Much of the Americana scene should be criticized for its over-seriousness, its implicit insistence that the only strand of American song worth perpetuating is that of the deathly grim ballad. How easily these mortality-obsessed musicians forget about other types of songs, equally abundant and equally essential to the core of the American musical experience. And how foolish to ignore the reality that faced working musicians 75 or 80 years ago. Even Robert Johnson, Ol’ Last-Fair-Deal-Gone-Down-at-the-Crossroads himself, couldn’t just play them old devil blues if he expected to have an audience. He had to know the popular songs of the day, too. His music had to explore a range of emotions, a range that seems to have eroded in the mindset of many of today’s tradition-based, death-fixated performers.
Do not count Old Crow Medicine Show among the bloodthirsty. In fact, their only concession to that much darker side of traditional song isn’t much of a concession at all, as “My Good Gal” seems for all the world like a sad lost-love ballad until the final twist. While Big Iron World, their second record, is full of exceptionally strong instrumental work, the communication between the strings on this track is really something to behold. It’s also something of an aberration, in that virtually everyone lays down his usual instrument and picks up a guitar, including producer and occasional songwriting collaborator David Rawlings. Critter Fuqua’s slide guitar is especially sweet, and singer Ketch Secor turns in a devastating performance, adding occasional flurries of notes on the harmonica. As the first of many fine originals after the opening trio of covers—and as a chance to quiet things down after a couple of raucous numbers—“My Good Gal” occupies a prime spot on the album, and hits every musical, lyrical and emotional high it needs to. It may very well break your heart, but not because it dwells too long on the death of someone else’s.
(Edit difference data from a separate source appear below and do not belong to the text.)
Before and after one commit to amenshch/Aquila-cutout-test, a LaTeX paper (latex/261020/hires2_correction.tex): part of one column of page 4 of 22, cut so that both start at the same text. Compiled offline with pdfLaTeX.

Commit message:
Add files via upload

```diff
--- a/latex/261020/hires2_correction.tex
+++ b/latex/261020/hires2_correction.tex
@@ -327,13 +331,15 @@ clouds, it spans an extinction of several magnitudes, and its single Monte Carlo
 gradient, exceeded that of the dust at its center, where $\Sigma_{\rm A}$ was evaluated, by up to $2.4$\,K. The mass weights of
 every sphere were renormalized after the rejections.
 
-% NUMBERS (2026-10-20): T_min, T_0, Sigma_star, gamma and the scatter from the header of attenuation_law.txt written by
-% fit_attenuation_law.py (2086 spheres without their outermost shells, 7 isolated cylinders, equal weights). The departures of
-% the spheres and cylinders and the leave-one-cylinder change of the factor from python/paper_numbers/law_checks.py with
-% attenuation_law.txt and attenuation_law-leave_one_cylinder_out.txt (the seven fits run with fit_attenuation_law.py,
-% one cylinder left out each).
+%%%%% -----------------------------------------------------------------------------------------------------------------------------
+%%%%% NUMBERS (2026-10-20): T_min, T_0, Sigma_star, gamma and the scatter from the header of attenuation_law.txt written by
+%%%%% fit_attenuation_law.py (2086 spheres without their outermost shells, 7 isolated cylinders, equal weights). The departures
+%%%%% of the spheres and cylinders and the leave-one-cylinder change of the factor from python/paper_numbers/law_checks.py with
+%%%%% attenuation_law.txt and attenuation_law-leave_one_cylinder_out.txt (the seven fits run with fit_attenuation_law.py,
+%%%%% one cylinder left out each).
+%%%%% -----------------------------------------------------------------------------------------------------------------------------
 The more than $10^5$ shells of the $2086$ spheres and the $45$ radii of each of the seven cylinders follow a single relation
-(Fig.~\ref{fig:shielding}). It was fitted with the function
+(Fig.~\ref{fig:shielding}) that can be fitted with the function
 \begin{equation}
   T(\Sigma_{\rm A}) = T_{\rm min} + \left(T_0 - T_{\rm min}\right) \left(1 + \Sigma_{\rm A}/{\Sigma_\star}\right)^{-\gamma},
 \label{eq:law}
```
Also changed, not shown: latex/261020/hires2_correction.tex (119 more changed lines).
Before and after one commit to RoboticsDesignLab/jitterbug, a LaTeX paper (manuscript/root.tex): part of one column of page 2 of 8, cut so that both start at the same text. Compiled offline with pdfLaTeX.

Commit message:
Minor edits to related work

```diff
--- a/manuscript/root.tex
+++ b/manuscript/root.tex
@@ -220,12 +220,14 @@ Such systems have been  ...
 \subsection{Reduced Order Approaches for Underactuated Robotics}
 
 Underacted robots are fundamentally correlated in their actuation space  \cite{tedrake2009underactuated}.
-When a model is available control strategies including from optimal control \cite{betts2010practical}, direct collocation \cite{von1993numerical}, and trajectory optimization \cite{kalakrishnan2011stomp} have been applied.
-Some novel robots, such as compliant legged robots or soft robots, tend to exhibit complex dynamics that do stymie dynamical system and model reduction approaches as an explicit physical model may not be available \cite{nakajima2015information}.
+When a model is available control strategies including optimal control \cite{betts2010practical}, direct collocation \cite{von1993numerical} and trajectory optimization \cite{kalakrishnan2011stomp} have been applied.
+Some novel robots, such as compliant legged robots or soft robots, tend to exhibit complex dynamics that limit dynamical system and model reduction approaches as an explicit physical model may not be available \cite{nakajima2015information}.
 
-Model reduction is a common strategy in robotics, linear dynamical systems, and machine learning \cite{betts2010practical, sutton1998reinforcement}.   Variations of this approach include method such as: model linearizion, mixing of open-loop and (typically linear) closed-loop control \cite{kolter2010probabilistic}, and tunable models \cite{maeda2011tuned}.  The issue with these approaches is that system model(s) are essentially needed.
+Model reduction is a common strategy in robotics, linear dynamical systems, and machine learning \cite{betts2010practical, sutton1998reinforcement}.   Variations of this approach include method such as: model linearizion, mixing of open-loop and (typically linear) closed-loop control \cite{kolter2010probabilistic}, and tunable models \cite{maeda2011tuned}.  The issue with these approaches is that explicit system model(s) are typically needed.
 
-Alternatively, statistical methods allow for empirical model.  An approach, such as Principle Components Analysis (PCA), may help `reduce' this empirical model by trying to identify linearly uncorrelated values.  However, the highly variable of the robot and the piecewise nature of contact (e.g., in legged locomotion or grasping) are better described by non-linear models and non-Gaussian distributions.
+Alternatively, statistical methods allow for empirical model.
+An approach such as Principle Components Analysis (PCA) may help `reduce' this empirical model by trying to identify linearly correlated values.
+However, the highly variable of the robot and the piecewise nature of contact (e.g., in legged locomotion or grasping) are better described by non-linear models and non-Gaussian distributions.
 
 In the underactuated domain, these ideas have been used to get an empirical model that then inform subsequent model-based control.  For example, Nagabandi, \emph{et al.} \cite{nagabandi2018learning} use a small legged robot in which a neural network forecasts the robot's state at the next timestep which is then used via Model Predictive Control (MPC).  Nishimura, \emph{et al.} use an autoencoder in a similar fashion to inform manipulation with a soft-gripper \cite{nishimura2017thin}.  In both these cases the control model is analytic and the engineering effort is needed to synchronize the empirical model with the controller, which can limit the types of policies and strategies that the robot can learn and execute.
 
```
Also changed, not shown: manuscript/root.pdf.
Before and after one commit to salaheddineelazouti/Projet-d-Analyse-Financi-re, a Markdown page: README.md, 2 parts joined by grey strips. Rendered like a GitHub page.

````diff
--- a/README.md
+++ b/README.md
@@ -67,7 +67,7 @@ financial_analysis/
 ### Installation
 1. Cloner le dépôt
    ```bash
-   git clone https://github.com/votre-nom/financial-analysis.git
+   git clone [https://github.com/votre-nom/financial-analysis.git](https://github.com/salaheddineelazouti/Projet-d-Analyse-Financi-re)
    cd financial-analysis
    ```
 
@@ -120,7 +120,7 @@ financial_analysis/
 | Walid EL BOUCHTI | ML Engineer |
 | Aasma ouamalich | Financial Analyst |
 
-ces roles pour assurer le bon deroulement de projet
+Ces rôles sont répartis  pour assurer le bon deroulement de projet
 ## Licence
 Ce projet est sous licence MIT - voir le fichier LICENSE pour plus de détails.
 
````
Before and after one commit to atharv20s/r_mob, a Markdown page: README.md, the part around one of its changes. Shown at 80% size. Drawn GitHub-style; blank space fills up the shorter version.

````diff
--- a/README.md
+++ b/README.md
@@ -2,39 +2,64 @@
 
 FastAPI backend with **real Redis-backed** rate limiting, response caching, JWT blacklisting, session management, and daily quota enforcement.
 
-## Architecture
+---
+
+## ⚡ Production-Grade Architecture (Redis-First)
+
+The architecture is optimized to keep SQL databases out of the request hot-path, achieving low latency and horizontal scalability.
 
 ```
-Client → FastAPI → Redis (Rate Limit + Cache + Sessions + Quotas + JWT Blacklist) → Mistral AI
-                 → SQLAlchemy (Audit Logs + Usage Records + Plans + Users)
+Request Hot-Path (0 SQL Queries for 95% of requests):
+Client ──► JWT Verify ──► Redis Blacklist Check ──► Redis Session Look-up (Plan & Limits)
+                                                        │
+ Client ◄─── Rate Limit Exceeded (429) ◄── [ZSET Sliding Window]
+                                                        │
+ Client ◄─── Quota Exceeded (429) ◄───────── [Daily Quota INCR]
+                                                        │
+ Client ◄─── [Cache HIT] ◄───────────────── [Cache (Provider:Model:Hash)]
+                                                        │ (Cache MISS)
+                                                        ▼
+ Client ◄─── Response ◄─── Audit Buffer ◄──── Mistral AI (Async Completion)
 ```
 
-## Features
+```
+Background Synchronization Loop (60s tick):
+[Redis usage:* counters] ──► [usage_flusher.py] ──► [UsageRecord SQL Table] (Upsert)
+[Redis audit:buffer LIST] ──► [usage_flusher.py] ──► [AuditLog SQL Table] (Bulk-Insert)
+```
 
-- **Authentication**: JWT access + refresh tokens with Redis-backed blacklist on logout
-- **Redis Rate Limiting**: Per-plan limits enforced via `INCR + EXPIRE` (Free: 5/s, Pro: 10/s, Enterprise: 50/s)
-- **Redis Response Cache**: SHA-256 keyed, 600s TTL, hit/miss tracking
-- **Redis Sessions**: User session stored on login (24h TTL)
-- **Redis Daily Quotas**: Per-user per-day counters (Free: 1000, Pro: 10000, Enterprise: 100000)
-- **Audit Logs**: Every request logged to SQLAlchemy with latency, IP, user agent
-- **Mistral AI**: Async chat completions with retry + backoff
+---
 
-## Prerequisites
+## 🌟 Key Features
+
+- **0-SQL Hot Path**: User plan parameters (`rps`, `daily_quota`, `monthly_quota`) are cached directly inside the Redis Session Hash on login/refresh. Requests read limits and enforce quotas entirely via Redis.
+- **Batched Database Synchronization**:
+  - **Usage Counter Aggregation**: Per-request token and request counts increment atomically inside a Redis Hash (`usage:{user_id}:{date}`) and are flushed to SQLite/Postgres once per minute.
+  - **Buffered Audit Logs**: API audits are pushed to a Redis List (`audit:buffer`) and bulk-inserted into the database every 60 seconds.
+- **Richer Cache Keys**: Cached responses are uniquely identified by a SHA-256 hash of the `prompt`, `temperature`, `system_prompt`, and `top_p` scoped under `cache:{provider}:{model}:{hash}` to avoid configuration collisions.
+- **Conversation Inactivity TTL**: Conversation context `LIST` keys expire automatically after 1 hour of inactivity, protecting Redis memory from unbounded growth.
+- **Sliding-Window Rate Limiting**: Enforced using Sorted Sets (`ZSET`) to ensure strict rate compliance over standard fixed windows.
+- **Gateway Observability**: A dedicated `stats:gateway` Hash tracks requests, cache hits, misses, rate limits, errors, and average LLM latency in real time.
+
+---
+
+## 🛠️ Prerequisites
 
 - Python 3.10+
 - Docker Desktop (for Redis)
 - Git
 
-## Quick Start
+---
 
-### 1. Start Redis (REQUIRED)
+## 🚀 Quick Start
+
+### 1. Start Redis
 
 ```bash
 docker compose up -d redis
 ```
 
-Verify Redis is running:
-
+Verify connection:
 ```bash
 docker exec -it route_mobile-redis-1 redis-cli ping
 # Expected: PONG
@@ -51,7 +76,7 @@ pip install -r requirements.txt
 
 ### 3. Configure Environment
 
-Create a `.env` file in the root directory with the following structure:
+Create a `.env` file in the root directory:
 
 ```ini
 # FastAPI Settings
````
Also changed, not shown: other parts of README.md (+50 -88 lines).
While “My Good Gal” is a tour-de-force of interplay, much of Big Iron World forgoes that kind of subtlety and restraint, alternating between slow grooves and a more bracing attack. The latter is all the more impressive considering the lack of a regular drummer, although Gillian Welch picks up the sticks for some of the midtempo numbers. The sequencing gives the album a very natural pulse, and Old Crow Medicine Show are a band of expert players who are always musically together. And yet the songs don’t sound over-rehearsed at all. Instead, they manage to project an off-the-cuff ambience, strengthened no doubt by the vocalists’ natural ease with the material. There’s not a hint of artifice, no sense that what you’re hearing is the posturing of a bunch of city boys.
The leadoff track—and first single—is a cover of “Down Home Girl”, previously recorded by the likes of Alvin Robinson and the Rolling Stones. It’s an inspired pick, a very old-sounding
number that prowls along in an “Ode to Billie Joe”-style swamp rhythm and milks the conflict—while drawing all the appropriate parallels—between sex and religion: “Every time you move like that, girl / I got to get down and pray.” Hmm, what could that mean? That sly wink-and-grin later turns into all-out raunch on “New Virginia Creeper”, a gleeful train-as-phallus metaphor that chugs along with lines like “If you’d like to ride / I’d like to ride you some more”, and “Slide me up your ticket, baby / Climb up on my engine.” It’s “Born to Run” for the hillbilly set!
“Cocaine Habit” (aka “Take a Whiff on Me”) gives a shout out to Karl Rove and Elijah Wood, and while in one sense this dates the performance, it’s also proof of the wisdom in Old Crow Medicine Show’s covers-heavy approach. Where many other groups would feel the need to approach this material with an eye on preserving it, Old Crow Medicine Show intend to make it live and breathe. They don’t leave Traditional/Arranged’s great hit trapped in the distant past. It also shows how they aren’t out to trick anyone into thinking they were transported here from some rickety Appalachian porch. Two birds, one stone, a dash of irreverent humor, and a foot-stomper to boot.
Old Crow Medicine Show have one of the most perfect band names in ages. It conjures up the ghosts of the era from which the band draws inspiration, and strongly hints at a good-time vibe. What’s even better is that Old Crow Medicine Show totally live up to the promise of their moniker: Big Iron World is a rollicking treat for the latent moonshiner in us all, and proves once again that this is a band to watch.
// Notes from the Road
"Powerful Chicago soul-singer dips into the '60s and '70s while dabbling in Urdu, Punjabi and Italian.READ the article